**PROBLEM DETAILS**
While you copy the lines below, skip the pictures and keep the rest exact.

**SUPPLIED MATERIAL**
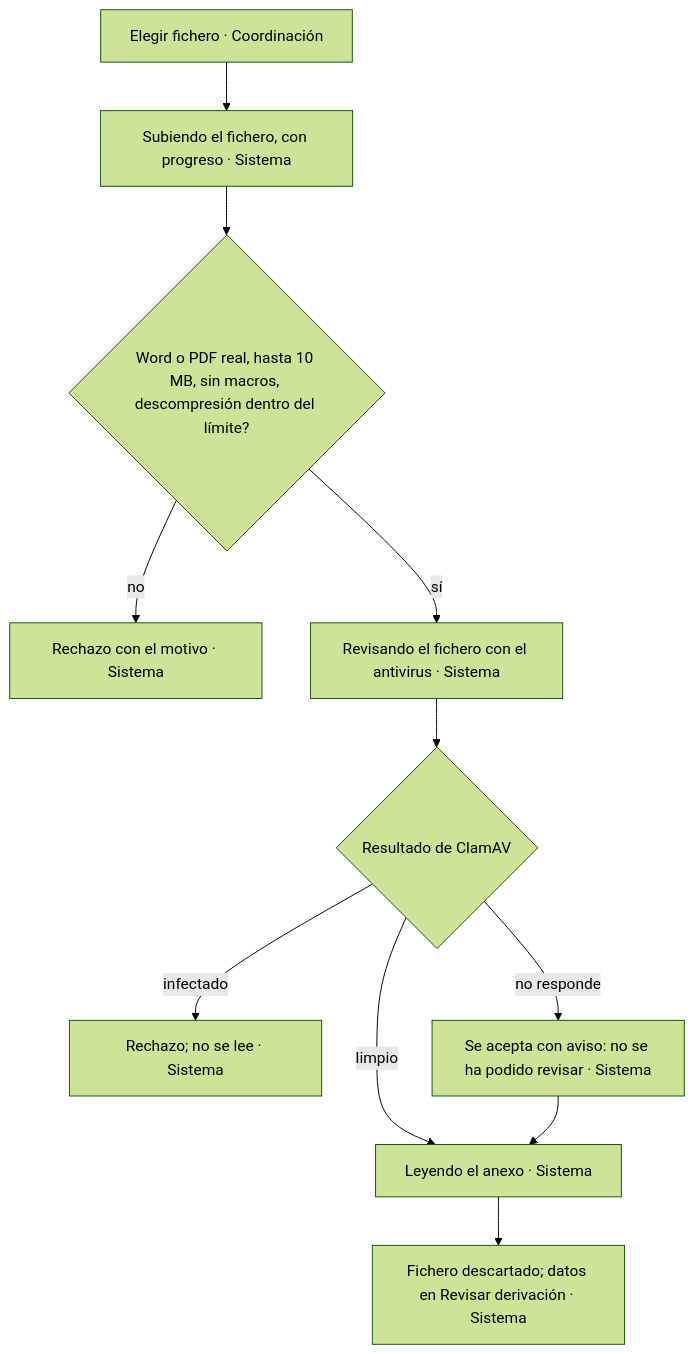
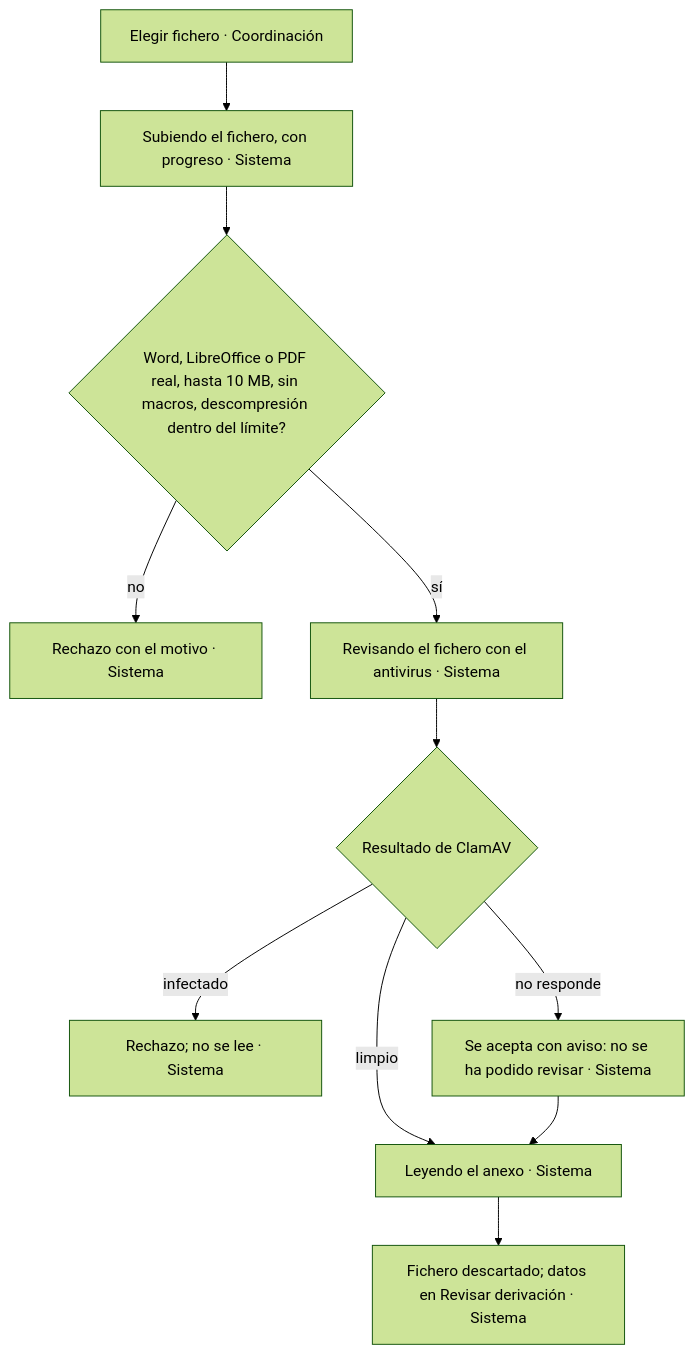
Diagram 17 of 18 in docs/producto/FLUJO_APP.md (aavidad/expedientes-etf), drawn with Mermaid (forest theme) before and after one commit. The commit also changed other lines of this file and 196 other files, not shown here.

````diff
--- a/docs/producto/FLUJO_APP.md
+++ b/docs/producto/FLUJO_APP.md
@@ -803,13 +820,13 @@
 ```mermaid
 flowchart TD
   A[Elegir fichero · Coordinación] --> B[Subiendo el fichero, con progreso · Sistema]
-  B --> C{Word o PDF real, hasta 10 MB, sin macros, descompresión dentro del límite?}
+  B --> C{Word, LibreOffice o PDF real, hasta 10 MB, sin macros, descompresión dentro del límite?}
   C -- no --> C1[Rechazo con el motivo · Sistema]
   C -- sí --> D[Revisando el fichero con el antivirus · Sistema]
   D --> E{Resultado de ClamAV}
   E -- infectado --> E1[Rechazo; no se lee · Sistema]
   E -- no responde --> F[Se acepta con aviso: no se ha podido revisar · Sistema]
   E -- limpio --> G[Leyendo el anexo · Sistema]
   F --> G
   G --> H[Fichero descartado; datos en Revisar derivación · Sistema]
 ```
````
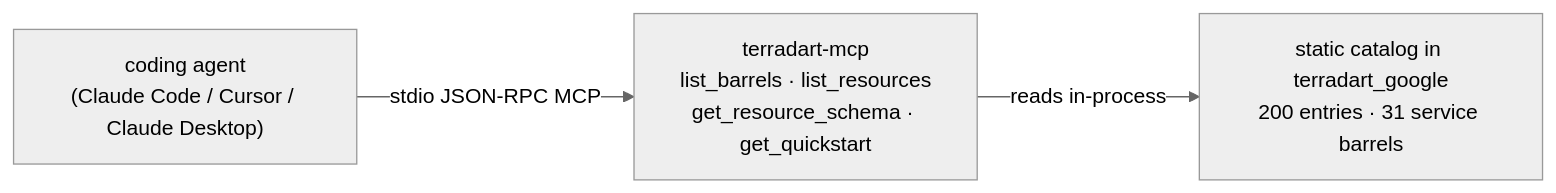
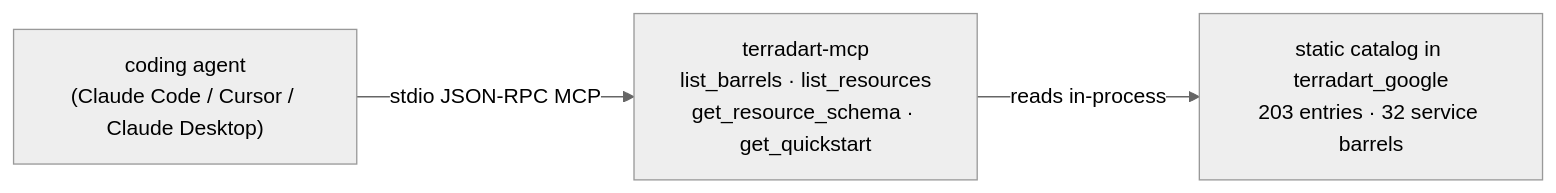
Before and after one commit to nozomi-koborinai/terradart: the diagram in website/src/content/docs/docs/agent/index.md, drawn with Mermaid (neutral theme). The commit also changed other lines of this file and 62 other files, not shown here.

````diff
--- a/website/src/content/docs/docs/agent/index.md
+++ b/website/src/content/docs/docs/agent/index.md
@@ -12,8 +12,8 @@
 ```mermaid
 graph LR
   agent["coding agent<br/>(Claude Code / Cursor / Claude Desktop)"]
   mcp["terradart-mcp<br/>list_barrels · list_resources<br/>get_resource_schema · get_quickstart"]
-  catalog["static catalog in terradart_google<br/>200 entries · 31 service barrels"]
+  catalog["static catalog in terradart_google<br/>203 entries · 32 service barrels"]
   agent -->|stdio JSON-RPC MCP| mcp
   mcp -->|reads in-process| catalog
 ```
````
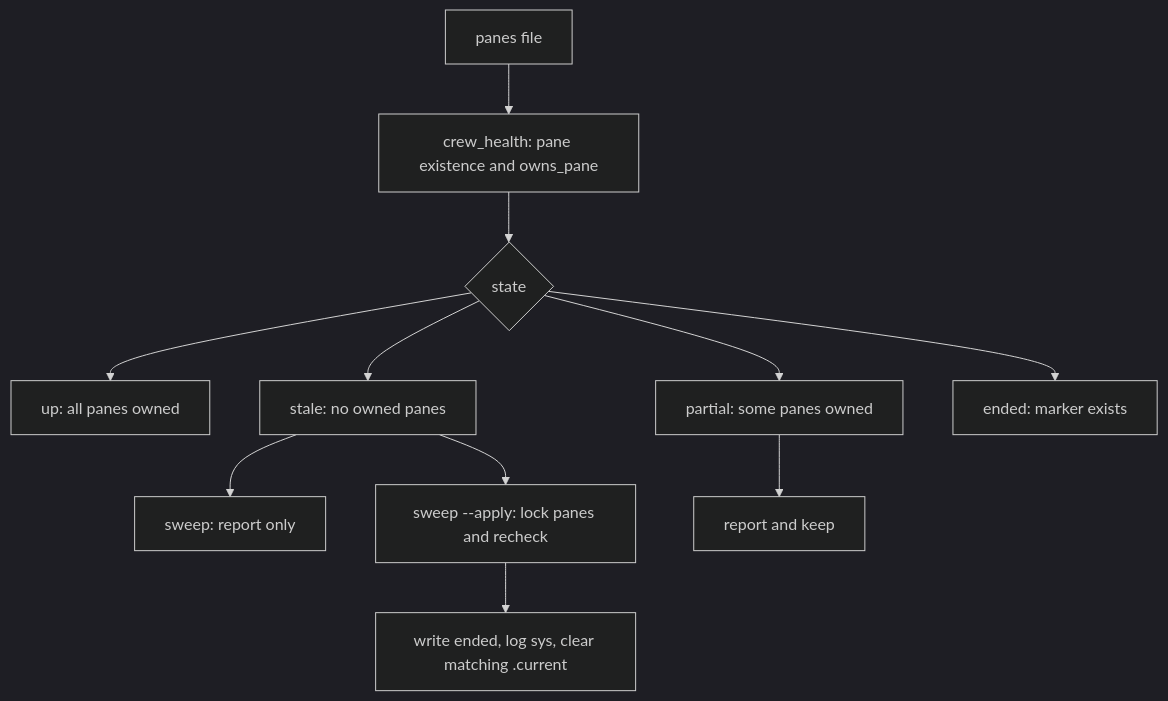
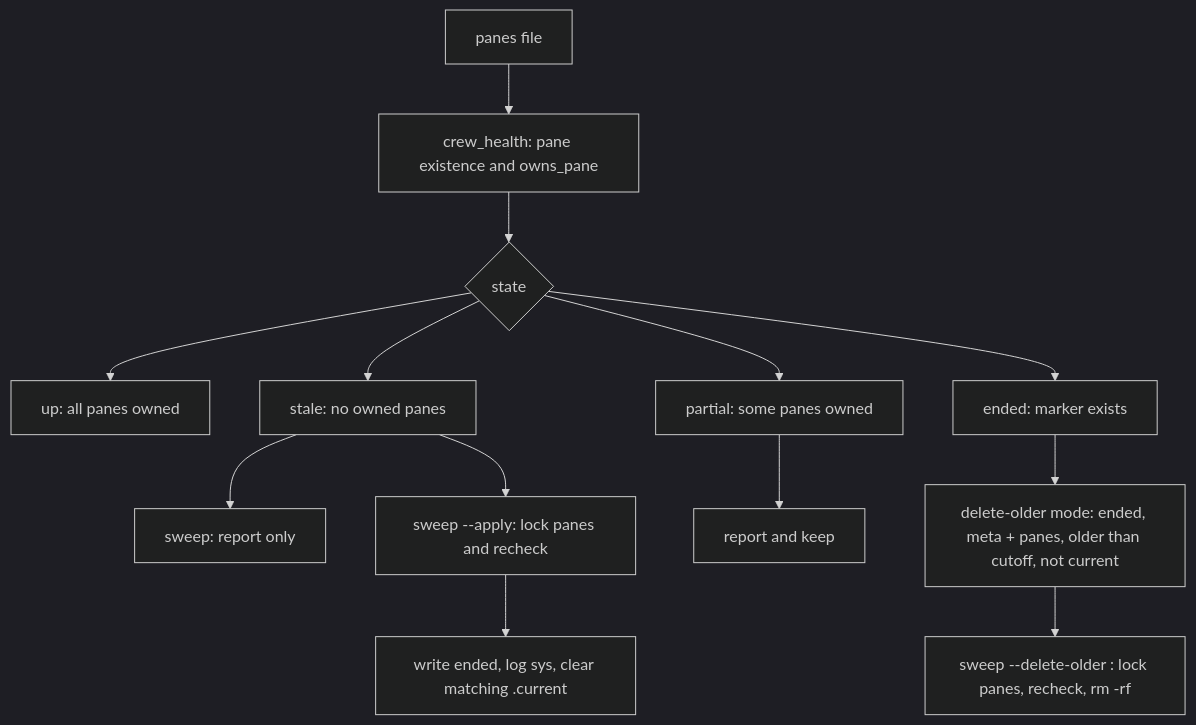
The diagram in lode/cli/listing.md (mifwar/crew), drawn with Mermaid (dark theme) before and after one commit. The commit also changed other lines of this file and 20 other files, not shown here.

````diff
--- a/lode/cli/listing.md
+++ b/lode/cli/listing.md
@@ -19,13 +22,15 @@
 ```mermaid
 flowchart TD
   panes[panes file] --> health[crew_health: pane existence and owns_pane]
   health --> state{state}
   state --> up[up: all panes owned]
   state --> partial[partial: some panes owned]
   state --> stale[stale: no owned panes]
   state --> ended[ended: marker exists]
   stale --> dry[sweep: report only]
   stale --> apply[sweep --apply: lock panes and recheck]
   apply --> bookkeeping[write ended, log sys, clear matching .current]
   partial --> keep[report and keep]
+  ended --> older[delete-older mode: ended, meta + panes, older than cutoff, not current]
+  older --> prune["sweep --delete-older <age>: lock panes, recheck, rm -rf"]
 ```
````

**EXERCISE ANSWER**
Diagram 17 of 18 in docs/producto/FLUJO_APP.md (aavidad/expedientes-etf), drawn with Mermaid (forest theme) before and after one commit. The commit also changed other lines of this file and 196 other files, not shown here.

````diff
--- a/docs/producto/FLUJO_APP.md
+++ b/docs/producto/FLUJO_APP.md
@@ -803,13 +820,13 @@
 ```mermaid
 flowchart TD
   A[Elegir fichero · Coordinación] --> B[Subiendo el fichero, con progreso · Sistema]
-  B --> C{Word o PDF real, hasta 10 MB, sin macros, descompresión dentro del límite?}
+  B --> C{Word, LibreOffice o PDF real, hasta 10 MB, sin macros, descompresión dentro del límite?}
   C -- no --> C1[Rechazo con el motivo · Sistema]
   C -- sí --> D[Revisando el fichero con el antivirus · Sistema]
   D --> E{Resultado de ClamAV}
   E -- infectado --> E1[Rechazo; no se lee · Sistema]
   E -- no responde --> F[Se acepta con aviso: no se ha podido revisar · Sistema]
   E -- limpio --> G[Leyendo el anexo · Sistema]
   F --> G
   G --> H[Fichero descartado; datos en Revisar derivación · Sistema]
 ```
````
Before and after one commit to nozomi-koborinai/terradart: the diagram in website/src/content/docs/docs/agent/index.md, drawn with Mermaid (neutral theme). The commit also changed other lines of this file and 62 other files, not shown here.

````diff
--- a/website/src/content/docs/docs/agent/index.md
+++ b/website/src/content/docs/docs/agent/index.md
@@ -12,8 +12,8 @@
 ```mermaid
 graph LR
   agent["coding agent<br/>(Claude Code / Cursor / Claude Desktop)"]
   mcp["terradart-mcp<br/>list_barrels · list_resources<br/>get_resource_schema · get_quickstart"]
-  catalog["static catalog in terradart_google<br/>200 entries · 31 service barrels"]
+  catalog["static catalog in terradart_google<br/>203 entries · 32 service barrels"]
   agent -->|stdio JSON-RPC MCP| mcp
   mcp -->|reads in-process| catalog
 ```
````
The diagram in lode/cli/listing.md (mifwar/crew), drawn with Mermaid (dark theme) before and after one commit. The commit also changed other lines of this file and 20 other files, not shown here.

````diff
--- a/lode/cli/listing.md
+++ b/lode/cli/listing.md
@@ -19,13 +22,15 @@
 ```mermaid
 flowchart TD
   panes[panes file] --> health[crew_health: pane existence and owns_pane]
   health --> state{state}
   state --> up[up: all panes owned]
   state --> partial[partial: some panes owned]
   state --> stale[stale: no owned panes]
   state --> ended[ended: marker exists]
   stale --> dry[sweep: report only]
   stale --> apply[sweep --apply: lock panes and recheck]
   apply --> bookkeeping[write ended, log sys, clear matching .current]
   partial --> keep[report and keep]
+  ended --> older[delete-older mode: ended, meta + panes, older than cutoff, not current]
+  older --> prune["sweep --delete-older <age>: lock panes, recheck, rm -rf"]
 ```
````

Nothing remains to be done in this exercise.